Air Commandos get real-world experience at White Sands
By Tech. Sgt. Manuel J. Martinez, 27th Special Operations Public Affairs
/ Published October 25, 2016
WHITE SANDS MISSILE RANGE, N.M. -- The 26th Special Tactics Squadron trained alongside 27th Special Operations Wing units while conducting a full mission profile at the White Sands Missile Range, N.M., earlier this month.
The training tested the Air Commandos’ abilities to react to adverse conditions and complete a mission as a team in an unknown location.
“The purpose of a FMP is to incorporate all our assets we have at Cannon Air Force Base with our joint partners on the ground and the 26th STS Airmen,” said Capt. Jon Vaage, 27th Special Operations Group strike branch chief of group weapons and tactics. “We combine our skill sets and execute missions as we do downrange.”
Unlike most exercises, the mission planning was integrated during the exercise instead of being done beforehand to better simulate real-world situations. The Air Commandos had to rely on multiple agencies to accomplish their objectives.
One of their missions was to secure, establish and control an airfield –located in contested or austere territory—so aircraft could land and refuel safely in a forward area refueling point. Special Tactics
Airmen led much of the planning for ground maneuver and air integration portions of the mission.
“The night of execution phase, Special Tactics Airmen were transported on an MC-130J and performed a High Altitude High Opening airdrop,” said a combat controller from the 26th STS. “They started controlling the airspace while under the canopy of their parachutes.”
Once they jumped onto the drop zone, the ST Airmen secured, surveyed and marked the FARP. A U-28 then landed to be refueled by an MC-130J at the FARP. The ST Airmen became the air traffic control tower for the runway, running the airfield much like they would in a deployed environment.
This capability was previously tested in a FMP held in Green River, UT, in July.

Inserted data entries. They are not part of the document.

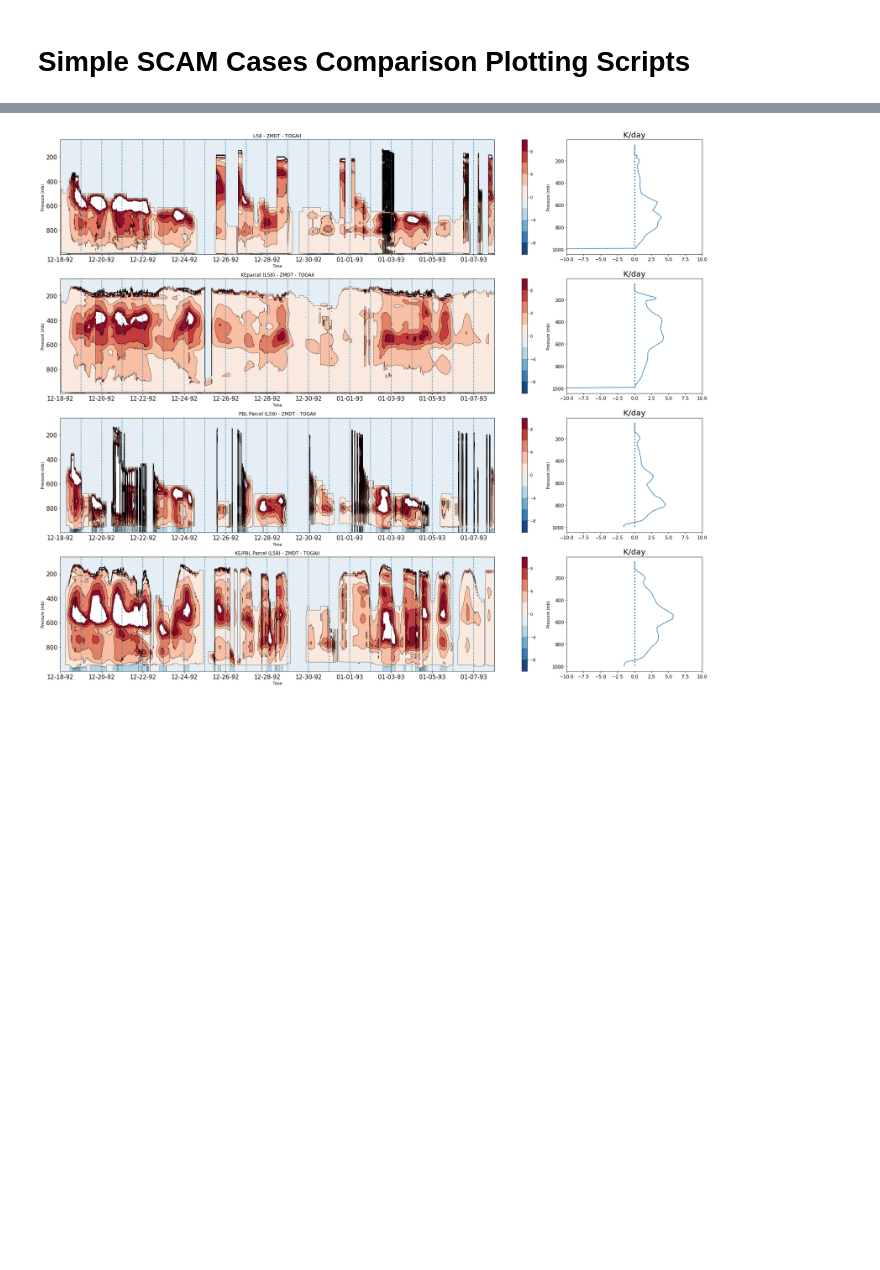
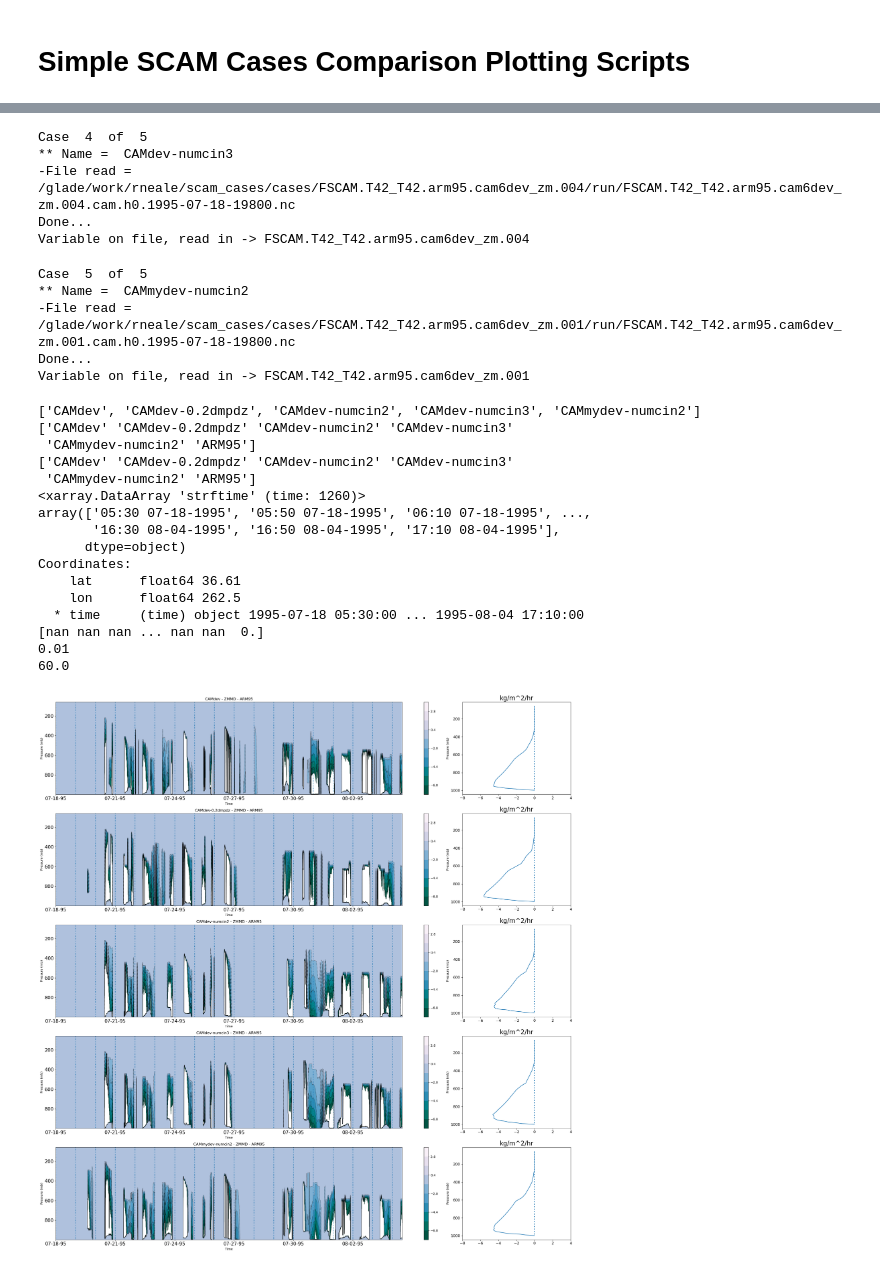
Before and after one commit to swrneale/python-scripts, a Jupyter notebook: SCAM/scam_plot_cases_glade.ipynb, the cells around one changed output, grey strips where cells are left out. Cells and saved outputs as stored; diff of their text form; code cells hidden in the pictures; blank space fills up the shorter version.

```diff
--- a/SCAM/scam_plot_cases_glade.ipynb
+++ b/SCAM/scam_plot_cases_glade.ipynb
@@ -216,6 +253,7 @@ rad_var = ['QRL','QRS']
 # Identify IOP
 if cases[0].find('togaII')!=-1 : csuf =  '.cam.h0.1992-12-18-64800.nc' ; iop = 'TOGAII'
 if cases[0].find('arm97')!=-1 : csuf =  '.cam.h0.1997-06-18-84585.nc' ; iop = 'ARM97'
+if cases[0].find('arm95')!=-1 : csuf =  '.cam.h0.1995-07-18-19800.nc' ; iop = 'ARM95'
 if cases[0].find('rico')!=-1 : csuf =  '.cam.h0.1995-07-15-00000.nc' ; iop = 'RICO'
 if cases[0].find('gateIII')!=-1 : csuf =  '.cam.h0.1974-08-30-00000.nc' ; iop = 'GATEIII'
 
@@ -227,9 +265,9 @@ lobs2d = False if ovar2d == None else True
 if lobs1d or lobs2d:
     obs_in = xr.open_dataset(odir+iop+'_4scam.nc')
     obs_in = obs_in.squeeze()
-    if iop in ["GATEIII","TOGAII"] and ovar1d=='Prec' : ovscale1d = 86400.*1000.
+    if iop in ["GATEIII","TOGAII","ARM95"] and ovar1d=='Prec' : ovscale1d = 86400.*1000.
+    if lobs1d : var1d_o = ovscale1d*obs_in[ovar1d]
 
-    if lobs1d : var1d_o = ovscale1d*obs_in[ovar1d]
     var2d_o = ovscale2d*obs_in[ovar2d] if lobs2d else None
 ncases = len(cases)
 
@@ -252,7 +290,7 @@ plt1av.patch.set_facecolor('white')
 plt1d.patch.set_facecolor('white')
 
 
-line_style = ['r','b','g','purple','b--','g--','p']
+line_style = ['r','b','g','purple','r--','b--','g--']
 #line_style = ['k','k--','r','b','g','p']
 
 
@@ -321,8 +359,9 @@ for ic in range(0,len(cnames)):
     tdate = pvar.time.dt.strftime("%H:%M %m-%d-%Y") # Works for time axis and labeling
     tdate_day = pvar.time.dt.strftime("%m-%d-%y") # Works for time axis and labeling
 
-    nsteps_tick_span = 144
+#    nsteps_tick_span = 144
     nsteps_per_day = 72
+    nsteps_tick_span = nsteps_per_day*3
     iticks = np.arange(0, len(tdate)+1, nsteps_tick_span)
     itick_days = np.arange(0, len(tdate)+1, nsteps_per_day)
 
@@ -482,7 +521,8 @@ for ic in range(0,len(cnames)):
     pvar1d_ma[nt_noedge] = None
 
 
-    ax1d[0].plot(tdate,pvar1d_ma,line_style[ic],lw=3)
+
+    ax1d[0].plot(tdate,pvar1d_ma,line_style[ic],lw=2)
 
 
 
@@ -586,12 +626,14 @@ if lobs1d:
     pvar1d_mo.values = moving_average(var1d_o,smooth_tstep)
     pvar1d_mo[nt_noedge] = None
 
-    ax1d[0].plot(tdate,pvar1d_mo,'o:k','k-',markevery=8,lw=5)  # Line=black with x's [kx]
+#    ax1d[0].plot(tdate,pvar1d_mo,'o:k','k',markevery=4,lw=4)  # Line=black with x's [kx]
+    print(tdate)
+    ax1d[0].plot(tdate,pvar1d_mo,'k',lw=4,linestyle="dotted")
+
+    print(pvar1d_mo.values)
     pvar1d_np = np.array(pvar1d_all)
 
 
-#    pvar1d_np.squeeze
-#    var1d_o.squeeze
 
     cnames_all_ts=[]
     for ii in range(0,ncases):
@@ -610,7 +652,9 @@ for label in (ax1d[0].get_xticklabels() + ax1d[0].get_yticklabels()):
 
 ax1d[0].set_xlabel("Time")
 ax1d[0].set_ylabel(units1d)
-ax1d[0].set_ylim([pmin,pmax])
+print(pmin)
+print(pmax)
+#ax1d[0].set_ylim([pmin,pmax])
 
 #ax1d[0].set_xticks(np.arange(0, len(tdate)+1, pntspan))
 ax1d[0].set_xticks(iticks)
@@ -668 +711,27 @@ Variable on file, read in -> FSCAM.T42_T42.togaII.cam_ke.004
+Case  4  of  5
+** Name =  CAMdev-numcin3
+-File read =  /glade/work/rneale/scam_cases/cases/FSCAM.T42_T42.arm95.cam6dev_zm.004/run/FSCAM.T42_T42.arm95.cam6dev_zm.004.cam.h0.1995-07-18-19800.nc
+Done...
+Variable on file, read in -> FSCAM.T42_T42.arm95.cam6dev_zm.004
+Case  5  of  5
+** Name =  CAMmydev-numcin2
+-File read =  /glade/work/rneale/scam_cases/cases/FSCAM.T42_T42.arm95.cam6dev_zm.001/run/FSCAM.T42_T42.arm95.cam6dev_zm.001.cam.h0.1995-07-18-19800.nc
+Done...
+Variable on file, read in -> FSCAM.T42_T42.arm95.cam6dev_zm.001
+['CAMdev', 'CAMdev-0.2dmpdz', 'CAMdev-numcin2', 'CAMdev-numcin3', 'CAMmydev-numcin2']
+['CAMdev' 'CAMdev-0.2dmpdz' 'CAMdev-numcin2' 'CAMdev-numcin3'
+ 'CAMmydev-numcin2' 'ARM95']
+['CAMdev' 'CAMdev-0.2dmpdz' 'CAMdev-numcin2' 'CAMdev-numcin3'
+ 'CAMmydev-numcin2' 'ARM95']
+<xarray.DataArray 'strftime' (time: 1260)>
+array(['05:30 07-18-1995', '05:50 07-18-1995', '06:10 07-18-1995', ...,
+       '16:30 08-04-1995', '16:50 08-04-1995', '17:10 08-04-1995'],
+      dtype=object)
+Coordinates:
+    lat      float64 36.61
+    lon      float64 262.5
+  * time     (time) object 1995-07-18 05:30:00 ... 1995-08-04 17:10:00
+[nan nan nan ... nan nan  0.]
+0.01
+60.0
-[figure, old version]
+[figure, new version]
```
Also changed, not shown: parts of 3 cells of this notebook, 41 other files.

“The FMP enabled all players a chance to test their readiness to perform a Special Operations mission in a training environment,” said the combat controller. “The biggest success is each person involved gained invaluable experience that they can now carry over downrange.”